Ceo Paul Bulcke said that higher food prices would help to improve food security by encouraging farmers to invest in food production and so boost supply.
He also claimed that food price speculation had a positive influence on global food markets. “It’s become common to bash people in these [financial] markets,” he said. “But futures markets are a fundamental management tool.v
Price speculation was the symptom of food scarcity not its cause, Bulcke argued. "When agents take market positions, that reduces volatility and volatility is a negative factor. Speculation has helped volatility but does not affect trends in prices, which is a longer term factor.”
One of the key limiting factors threatening food security – as well as political and social stability – was water, he warrned.
Massive food shortages
In his speech, ‘Water – the linchpin of food security’, he urged industry, government and other stakeholders to act decisively to mitigate the massive food shortages that water scarcity would cause within the next 15–20 years.
“It is anticipated that there will be up to 30% shortfalls in global cereal production by 2030 due to water scarcity,” said Bulcke. “This is a loss equivalent to the entire grain crops of India and the United States combined. Resource shortages lead to price increases and volatility.”
Unless action was taken, consumers could face price rises of 200%. “Higher prices for staple cereals are not so much of a problem for the west, or for most people in Europe. But a price increase of more than 200% will certainly be felt when you have to spend 40 to 60% of your income on food, mostly staple food.”
Securing supplies of fresh water would be vital if food companies were to continue to produce enough affordable, high quality food for the rapidly rising global population.
“There will be a further 2.3bn people on the planet by 2050, adding to existing demand for food and energy,” he said.
“It is only by working together with policymakers, civil society, agriculture and other stakeholders at local and international levels that we can develop effective, coherent and concrete action.”
More effective international leadership
Bulcke said Nestlé had acted to put water on the political agenda but urged more effective international leadership. “We would like to see more governance of governments – more of a long-term perspective. Politicians are adopting a shorter and shorter time frame. Companies like ours should take a longer perspective.”
During the panel debate after the lecture, Carl Atkin, co-founder of international agri-business management consultancy KinnAgri, backed the call for more effective leadership.
“We don’t have effective multinational strategies to tackle the challenge of water shortage,” he said. “We need better international leadership and co-ordination on water.

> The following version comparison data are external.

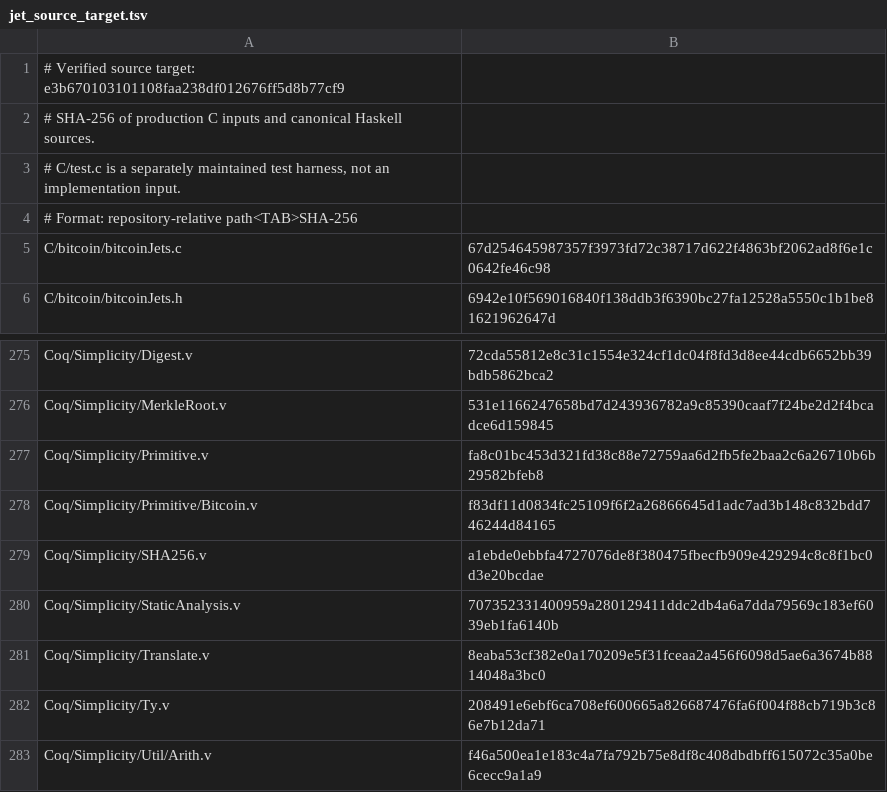
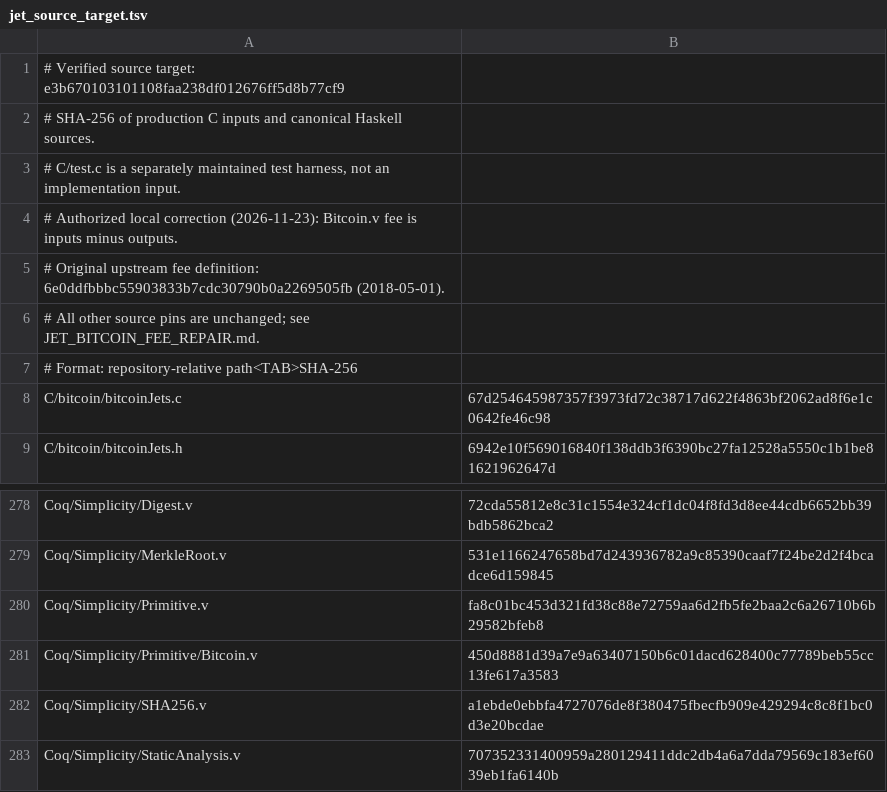
Before and after one commit to brenorb/simplicity, a TSV file: Coq/C/jet_source_target.tsv, drawn as a sheet; only a part is shown, gaps mark what is left out; the shorter side is filled out with more unchanged rows.

Commit message:
fix(coq): correct Bitcoin fee domain and prove nonvacuity
Correct the inherited output-minus-input fee definition while retaining all
other monetary and structural restrictions. Add arbitrary-list admissibility,
exact-total memory construction, raw projection, and complete positive/zero-fee
C-call witnesses with encoding and framing intact.

Update the single canonical-model content pin, enforcing manifest digests and
necessary contracts. Preserve existing theorem statements, proof operations,
assumption sets and registry entries. Raise only measured prerequisite proof
timeouts for fresh builds, restoring their previous defaults afterward.

Validate the complete affected closure using fresh artifacts and the pinned
compatible Coq/CompCert toolchain: build and kernel checks, 1948 assumption
modules, 1984 contract modules, and stable-source scoped acceptance with global
source/registry/negative checks and five AST comparisons. See
Coq/C/JET_BITCOIN_FEE_REPAIR.md for the complete reproducible command,
proof inventory, all 1130 before/after assumption records and retained limits.

```diff
--- a/Coq/C/jet_source_target.tsv
+++ b/Coq/C/jet_source_target.tsv
@@ -3,2 +3,5 @@
 # C/test.c is a separately maintained test harness, not an implementation input.
+# Authorized local correction (2026-11-23): Bitcoin.v fee is inputs minus outputs.
+# Original upstream fee definition: 6e0ddfbbbc55903833b7cdc30790b0a2269505fb (2018-05-01).
+# All other source pins are unchanged; see JET_BITCOIN_FEE_REPAIR.md.
 # Format: repository-relative path<TAB>SHA-256
@@ -277,3 +280,3 @@ Coq/Simplicity/MerkleRoot.v	531e1166247658bd7d243936782a9c85390caaf7f24be2d2f4bc
 Coq/Simplicity/Primitive.v	fa8c01bc453d321fd38c88e72759aa6d2fb5fe2baa2c6a26710b6b29582bfeb8
-Coq/Simplicity/Primitive/Bitcoin.v	f83df11d0834fc25109f6f2a26866645d1adc7ad3b148c832bdd746244d84165
+Coq/Simplicity/Primitive/Bitcoin.v	450d8881d39a7e9a63407150b6c01dacd628400c77789beb55cc13fe617a3583
 Coq/Simplicity/SHA256.v	a1ebde0ebbfa4727076de8f380475fbecfb909e429294c8c8f1bc0d3e20bcdae
```
Also changed, not shown: 46 other files.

Difficult long-term decisions are often pushed into the long grass.”
Professor Tim Benton, of Leeds University and champion of the UK Global Food Security Programme, said a fundamental change of attitude was needed.
“I despair [of resolving this problem] until we can get to the point where we think; this is not our water, it is our children’s and our grandchildren’s water.”
That would mean using water wisely and not eating too much food, he added.
Neither would global warming and increased rainfall boost the supply of water, he said. “Global warming will lead to less water not more water because of water run off.”